Dec 02, 2014

Wearable consumer devices used to monitor health and fitness could become important sources of information for medical practitioners and insurance providers if a new project led by UNSW researchers is successful.

Simulation predicts epidermal responses to compounds

Nov 18, 2014

Skin is the body's largest organ. It is a protective barrier, keeping microbes out and moisture in. It also regulates temperature, enables sensation, and makes vitamin D. But researchers don't fully understand ...

Recommended for you

Why aren't there any human doctors in Star Wars?

Jan 30, 2015

Though set "a long time ago in a galaxy far, far away," it isn't hard to see in the Star Wars films a vision of our own not so distant future.
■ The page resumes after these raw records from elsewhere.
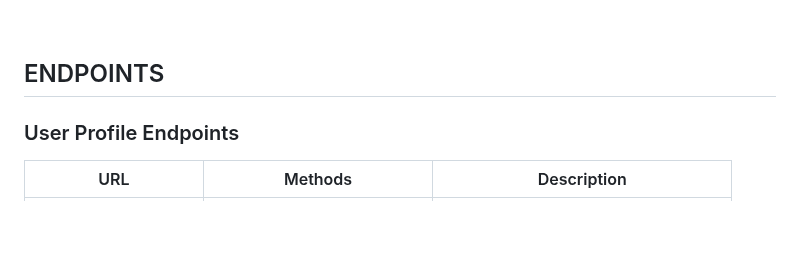
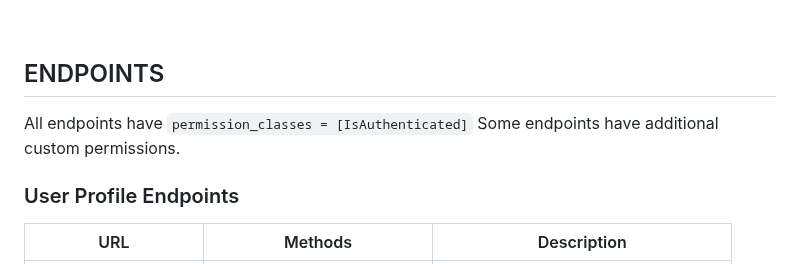
Before and after one commit to potluck-events/potluck, a Markdown page: backend/README.md, the part around one of its changes. GitHub-like rendering; blank space fills up the shorter version.

Commit message:
start permissions

```diff
--- a/backend/README.md
+++ b/backend/README.md
@@ -134,6 +134,9 @@ For example:
 
 ## ENDPOINTS
 
+All endpoints have `permission_classes = [IsAuthenticated]`
+Some endpoints have additional custom permissions.
+
 ### User Profile Endpoints
 | URL | Methods | Description |
 | :---: | :---: | :---: |
```
Also changed, not shown: other parts of backend/README.md (+1 -0 lines).
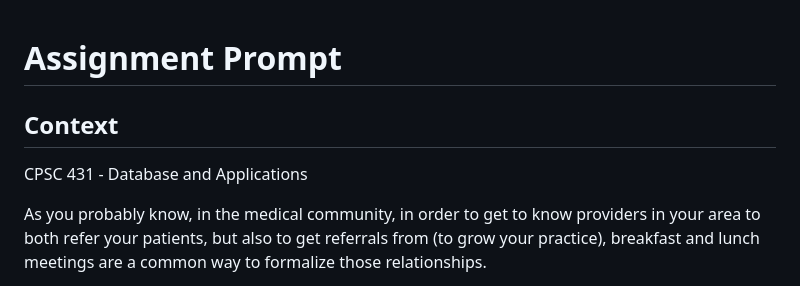
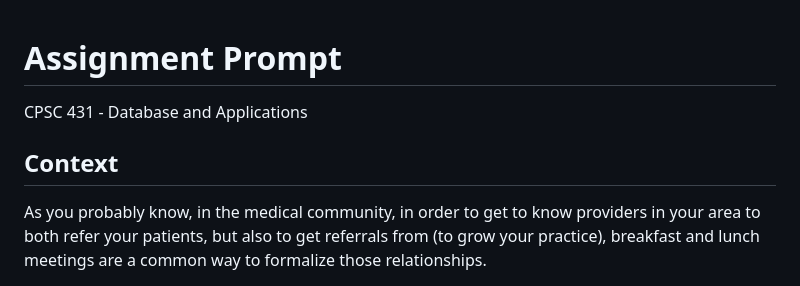
Before and after one commit to jangel01/CPSC-431-Medical-Networking-Web-Application, a Markdown page: README.md, the part around the change. Rendered like a GitHub page.

```diff
--- a/README.md
+++ b/README.md
@@ -1,7 +1,7 @@
 # Assignment Prompt
-## Context
 CPSC 431 - Database and Applications
 
+## Context
 As you probably know, in the medical community, in order to get to know providers in your area to both refer your patients, but also to get referrals from (to grow your practice), breakfast and lunch meetings are a common way to formalize those relationships.
 
 Its a way to get to know the other providers on a personal level, provide them and their stuff with a nice meal, and basically the go to route for growing you practice.
```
But Anthony Jones, a physician with a long background in health ...

Cambodia bans 'virgin surgery' adverts

Jan 29, 2015

The Cambodian government has ordered a hospital to stop advertising so-called virginity restoration procedures, saying it harms the "morality" of society.

What's happening with your donated specimen?

Jan 28, 2015

When donating blood, plasma, human tissue or any other bodily sample for medical research, most people might not think about how it's being used. But if you were told, would you care?

Amgen tops Street 4Q forecasts

Jan 27, 2015

Amgen Inc. cruised to a 27 percent jump in fourth-quarter profit and beat Wall Street expectations, due to higher sales of nearly all its medicines, tight cost controls and a tax benefit.

User comments : 0

Please sign in to add a comment. Registration is free, and takes less than a minute. Read more

Click here to reset your password.
Sign in to get notified via email when new comments are made.